• Work required: Return every line from the records below with the string "outlook".
Supplied material Start Marker
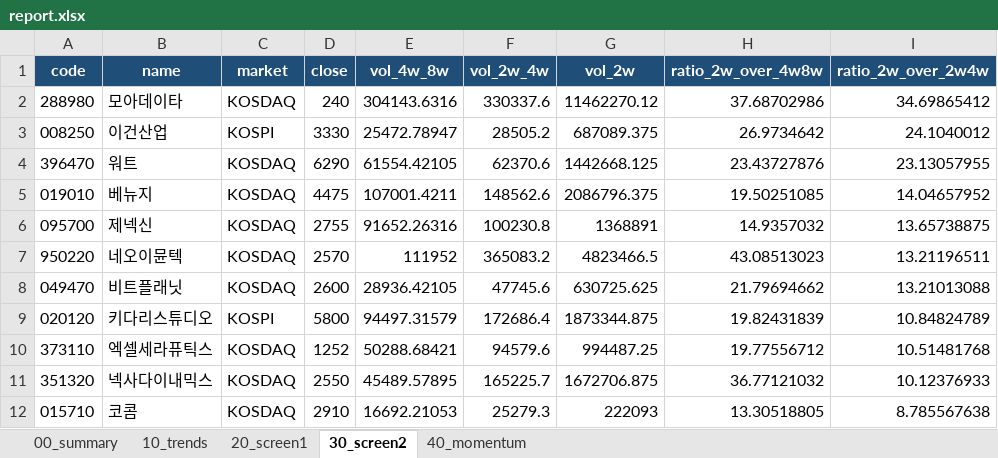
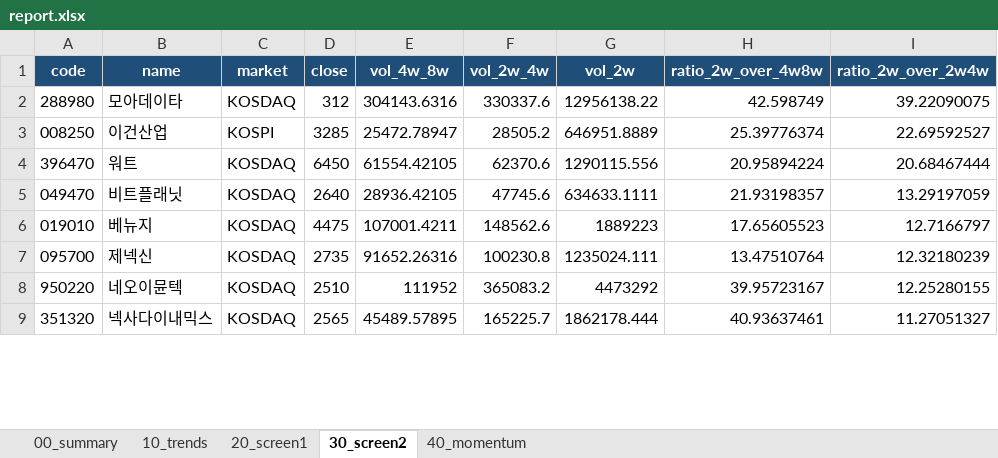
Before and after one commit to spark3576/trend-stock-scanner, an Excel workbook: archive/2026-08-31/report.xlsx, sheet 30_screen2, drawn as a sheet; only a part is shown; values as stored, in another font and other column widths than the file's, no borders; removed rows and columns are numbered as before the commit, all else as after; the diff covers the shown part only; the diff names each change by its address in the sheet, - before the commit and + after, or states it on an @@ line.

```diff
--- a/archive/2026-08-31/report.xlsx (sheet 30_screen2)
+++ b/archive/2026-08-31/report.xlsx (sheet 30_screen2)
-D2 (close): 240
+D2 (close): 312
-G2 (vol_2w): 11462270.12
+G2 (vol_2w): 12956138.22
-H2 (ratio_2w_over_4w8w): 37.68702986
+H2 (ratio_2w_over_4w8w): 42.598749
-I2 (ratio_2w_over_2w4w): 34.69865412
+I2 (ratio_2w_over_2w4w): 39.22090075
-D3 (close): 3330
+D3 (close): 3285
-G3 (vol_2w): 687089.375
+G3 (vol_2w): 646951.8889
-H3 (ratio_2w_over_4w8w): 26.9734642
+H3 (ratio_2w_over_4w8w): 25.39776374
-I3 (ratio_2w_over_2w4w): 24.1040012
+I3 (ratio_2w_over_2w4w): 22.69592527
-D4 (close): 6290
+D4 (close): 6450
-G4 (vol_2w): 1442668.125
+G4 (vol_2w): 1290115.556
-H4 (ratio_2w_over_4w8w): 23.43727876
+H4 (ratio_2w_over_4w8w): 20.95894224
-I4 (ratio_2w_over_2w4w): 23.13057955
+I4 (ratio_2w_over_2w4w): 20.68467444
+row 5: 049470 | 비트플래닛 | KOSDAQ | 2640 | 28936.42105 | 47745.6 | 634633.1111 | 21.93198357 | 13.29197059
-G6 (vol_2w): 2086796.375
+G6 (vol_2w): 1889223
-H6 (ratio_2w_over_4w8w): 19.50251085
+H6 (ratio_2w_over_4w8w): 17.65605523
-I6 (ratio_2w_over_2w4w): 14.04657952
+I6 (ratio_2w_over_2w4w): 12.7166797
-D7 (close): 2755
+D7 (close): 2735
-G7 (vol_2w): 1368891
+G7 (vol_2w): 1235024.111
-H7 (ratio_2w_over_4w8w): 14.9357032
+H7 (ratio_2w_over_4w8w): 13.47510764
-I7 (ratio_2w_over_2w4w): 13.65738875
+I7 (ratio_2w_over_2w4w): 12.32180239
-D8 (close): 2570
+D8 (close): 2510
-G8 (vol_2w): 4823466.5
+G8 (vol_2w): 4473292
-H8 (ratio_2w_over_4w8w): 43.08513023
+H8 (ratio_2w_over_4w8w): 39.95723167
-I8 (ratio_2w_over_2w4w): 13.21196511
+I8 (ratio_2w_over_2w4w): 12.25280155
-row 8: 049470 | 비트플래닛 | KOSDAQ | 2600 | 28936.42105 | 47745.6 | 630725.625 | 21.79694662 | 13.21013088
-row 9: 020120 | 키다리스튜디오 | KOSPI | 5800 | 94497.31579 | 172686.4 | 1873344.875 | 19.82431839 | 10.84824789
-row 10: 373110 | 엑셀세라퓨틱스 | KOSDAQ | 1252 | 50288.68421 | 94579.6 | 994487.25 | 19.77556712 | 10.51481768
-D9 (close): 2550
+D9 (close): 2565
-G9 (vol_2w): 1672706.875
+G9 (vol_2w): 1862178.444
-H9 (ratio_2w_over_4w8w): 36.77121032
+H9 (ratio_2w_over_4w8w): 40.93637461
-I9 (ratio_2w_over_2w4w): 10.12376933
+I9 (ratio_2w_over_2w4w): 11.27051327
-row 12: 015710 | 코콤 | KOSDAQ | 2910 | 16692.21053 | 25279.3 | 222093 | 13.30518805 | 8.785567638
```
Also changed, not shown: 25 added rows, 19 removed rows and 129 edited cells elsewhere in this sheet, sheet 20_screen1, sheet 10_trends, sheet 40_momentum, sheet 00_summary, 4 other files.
Supplied material End Marker
Supplied material Start Marker
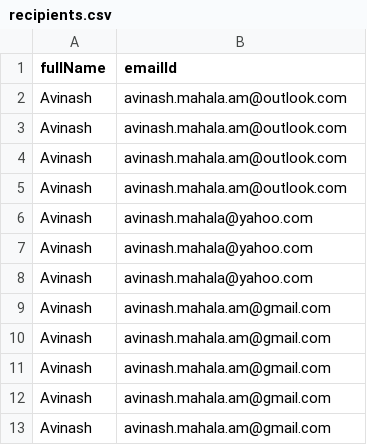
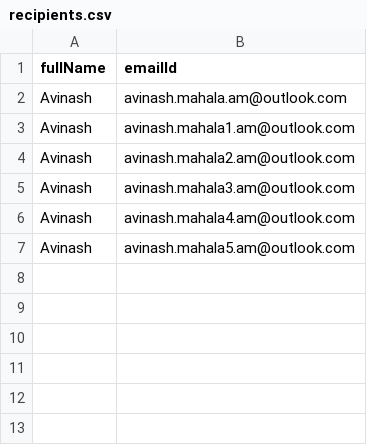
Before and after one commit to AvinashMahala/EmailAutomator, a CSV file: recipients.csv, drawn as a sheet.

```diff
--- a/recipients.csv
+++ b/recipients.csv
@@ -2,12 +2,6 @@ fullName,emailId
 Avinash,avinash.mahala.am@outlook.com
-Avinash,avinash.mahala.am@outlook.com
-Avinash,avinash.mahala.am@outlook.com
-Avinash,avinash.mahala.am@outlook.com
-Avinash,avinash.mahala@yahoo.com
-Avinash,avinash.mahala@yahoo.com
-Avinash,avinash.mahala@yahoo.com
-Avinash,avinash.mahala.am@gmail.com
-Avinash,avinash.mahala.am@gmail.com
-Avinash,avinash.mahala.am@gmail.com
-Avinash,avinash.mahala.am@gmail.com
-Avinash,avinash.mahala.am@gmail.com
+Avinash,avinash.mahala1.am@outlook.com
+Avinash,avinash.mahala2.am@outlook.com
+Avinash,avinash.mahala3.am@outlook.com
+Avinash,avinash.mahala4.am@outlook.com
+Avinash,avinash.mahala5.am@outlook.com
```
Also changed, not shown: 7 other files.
Supplied material End Marker
Supplied material Start Marker
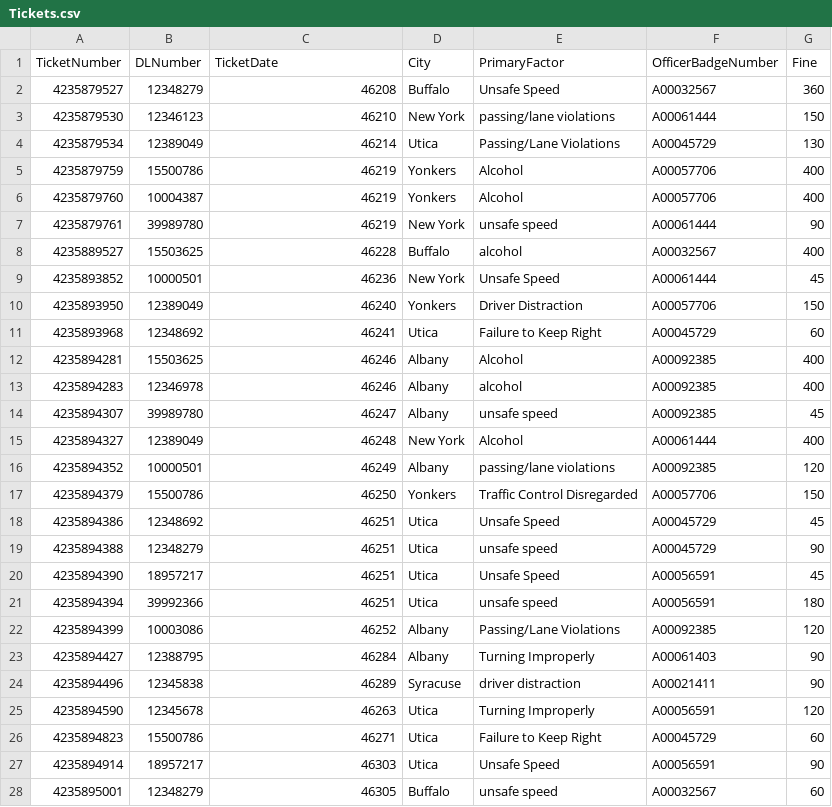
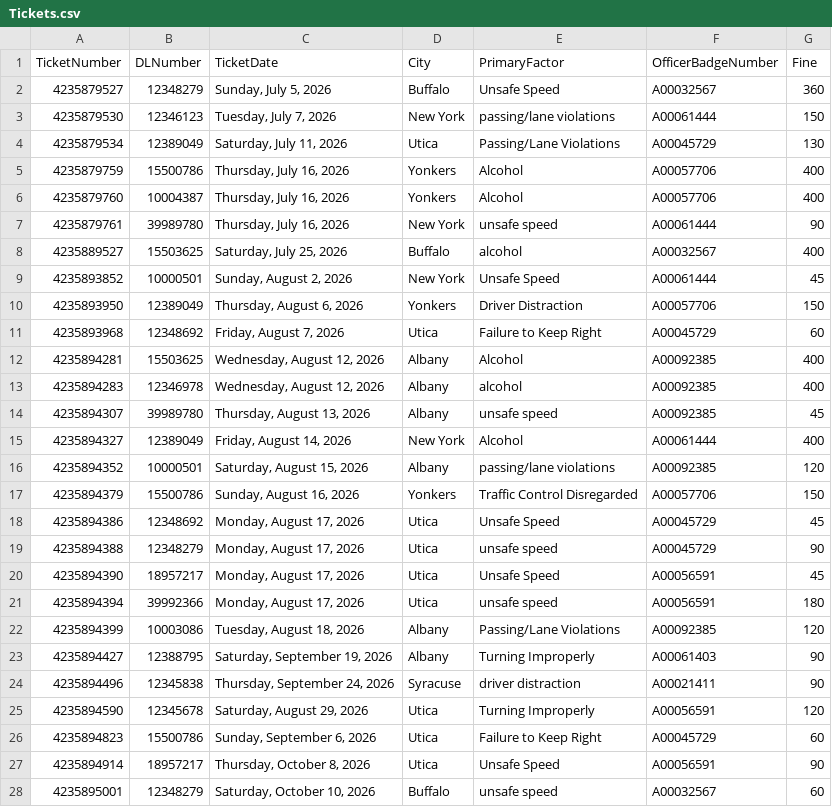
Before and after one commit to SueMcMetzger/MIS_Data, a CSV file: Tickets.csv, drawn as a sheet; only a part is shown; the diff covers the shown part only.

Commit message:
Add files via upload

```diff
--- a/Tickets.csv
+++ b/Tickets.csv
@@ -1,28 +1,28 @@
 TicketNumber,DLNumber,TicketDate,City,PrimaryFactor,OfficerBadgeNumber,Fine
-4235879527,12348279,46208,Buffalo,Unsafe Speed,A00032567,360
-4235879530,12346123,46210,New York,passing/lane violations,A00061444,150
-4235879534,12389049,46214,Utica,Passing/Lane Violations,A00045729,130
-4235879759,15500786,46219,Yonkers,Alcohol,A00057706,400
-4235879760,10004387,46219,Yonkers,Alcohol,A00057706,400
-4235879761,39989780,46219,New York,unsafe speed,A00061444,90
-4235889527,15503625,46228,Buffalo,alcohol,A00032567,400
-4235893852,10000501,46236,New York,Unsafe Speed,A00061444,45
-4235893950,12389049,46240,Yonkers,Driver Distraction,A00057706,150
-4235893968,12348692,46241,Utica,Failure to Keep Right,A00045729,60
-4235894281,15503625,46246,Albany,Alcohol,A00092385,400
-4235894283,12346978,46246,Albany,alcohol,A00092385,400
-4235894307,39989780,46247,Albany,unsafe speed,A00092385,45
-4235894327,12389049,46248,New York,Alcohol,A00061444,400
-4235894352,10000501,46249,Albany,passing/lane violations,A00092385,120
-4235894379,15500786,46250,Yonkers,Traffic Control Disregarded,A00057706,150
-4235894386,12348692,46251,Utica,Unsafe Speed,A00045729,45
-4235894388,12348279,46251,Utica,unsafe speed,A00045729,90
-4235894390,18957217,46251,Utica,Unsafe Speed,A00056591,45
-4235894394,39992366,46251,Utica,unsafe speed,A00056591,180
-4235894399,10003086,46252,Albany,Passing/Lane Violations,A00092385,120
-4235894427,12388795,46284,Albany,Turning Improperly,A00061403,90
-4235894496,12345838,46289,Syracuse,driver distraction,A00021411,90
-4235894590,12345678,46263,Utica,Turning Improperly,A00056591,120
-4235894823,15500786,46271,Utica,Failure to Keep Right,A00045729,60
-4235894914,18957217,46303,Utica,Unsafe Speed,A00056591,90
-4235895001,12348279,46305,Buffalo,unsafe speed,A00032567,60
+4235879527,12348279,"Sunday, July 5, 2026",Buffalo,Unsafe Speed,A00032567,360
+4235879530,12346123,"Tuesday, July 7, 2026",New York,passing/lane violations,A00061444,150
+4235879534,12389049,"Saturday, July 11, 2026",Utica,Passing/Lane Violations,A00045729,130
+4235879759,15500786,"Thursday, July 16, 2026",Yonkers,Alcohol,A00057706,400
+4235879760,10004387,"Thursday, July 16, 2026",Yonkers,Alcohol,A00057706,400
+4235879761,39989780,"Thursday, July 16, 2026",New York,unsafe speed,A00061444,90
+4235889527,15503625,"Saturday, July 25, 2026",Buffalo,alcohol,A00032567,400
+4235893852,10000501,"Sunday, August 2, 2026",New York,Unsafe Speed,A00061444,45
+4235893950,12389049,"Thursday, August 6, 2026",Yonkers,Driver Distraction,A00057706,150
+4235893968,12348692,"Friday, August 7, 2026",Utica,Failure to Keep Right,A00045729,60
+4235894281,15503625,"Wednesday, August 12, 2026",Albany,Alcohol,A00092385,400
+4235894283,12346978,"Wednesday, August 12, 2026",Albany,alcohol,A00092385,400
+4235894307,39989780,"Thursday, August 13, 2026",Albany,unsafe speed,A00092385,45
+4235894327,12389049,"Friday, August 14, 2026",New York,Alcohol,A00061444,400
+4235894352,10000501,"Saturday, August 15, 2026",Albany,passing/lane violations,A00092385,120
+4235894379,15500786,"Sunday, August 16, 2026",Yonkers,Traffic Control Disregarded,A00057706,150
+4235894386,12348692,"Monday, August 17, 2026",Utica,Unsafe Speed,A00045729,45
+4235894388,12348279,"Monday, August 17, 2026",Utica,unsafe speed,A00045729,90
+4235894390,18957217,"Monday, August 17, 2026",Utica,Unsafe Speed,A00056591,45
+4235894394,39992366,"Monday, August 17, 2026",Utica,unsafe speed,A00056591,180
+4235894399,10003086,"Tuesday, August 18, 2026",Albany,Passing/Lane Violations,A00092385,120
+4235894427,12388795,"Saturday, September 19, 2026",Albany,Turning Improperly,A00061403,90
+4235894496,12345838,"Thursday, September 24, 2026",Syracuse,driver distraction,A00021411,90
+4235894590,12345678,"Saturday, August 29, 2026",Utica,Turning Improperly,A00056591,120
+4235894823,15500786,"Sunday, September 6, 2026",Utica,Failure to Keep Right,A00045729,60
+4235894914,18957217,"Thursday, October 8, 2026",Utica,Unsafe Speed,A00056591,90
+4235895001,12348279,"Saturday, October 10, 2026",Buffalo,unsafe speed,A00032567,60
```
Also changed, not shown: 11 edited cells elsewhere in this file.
Supplied material End Marker
• Solved exercise:
 Avinash,avinash.mahala.am@outlook.com
-Avinash,avinash.mahala.am@outlook.com
-Avinash,avinash.mahala.am@outlook.com
-Avinash,avinash.mahala.am@outlook.com
+Avinash,avinash.mahala1.am@outlook.com
+Avinash,avinash.mahala2.am@outlook.com
+Avinash,avinash.mahala3.am@outlook.com
+Avinash,avinash.mahala4.am@outlook.com
+Avinash,avinash.mahala5.am@outlook.com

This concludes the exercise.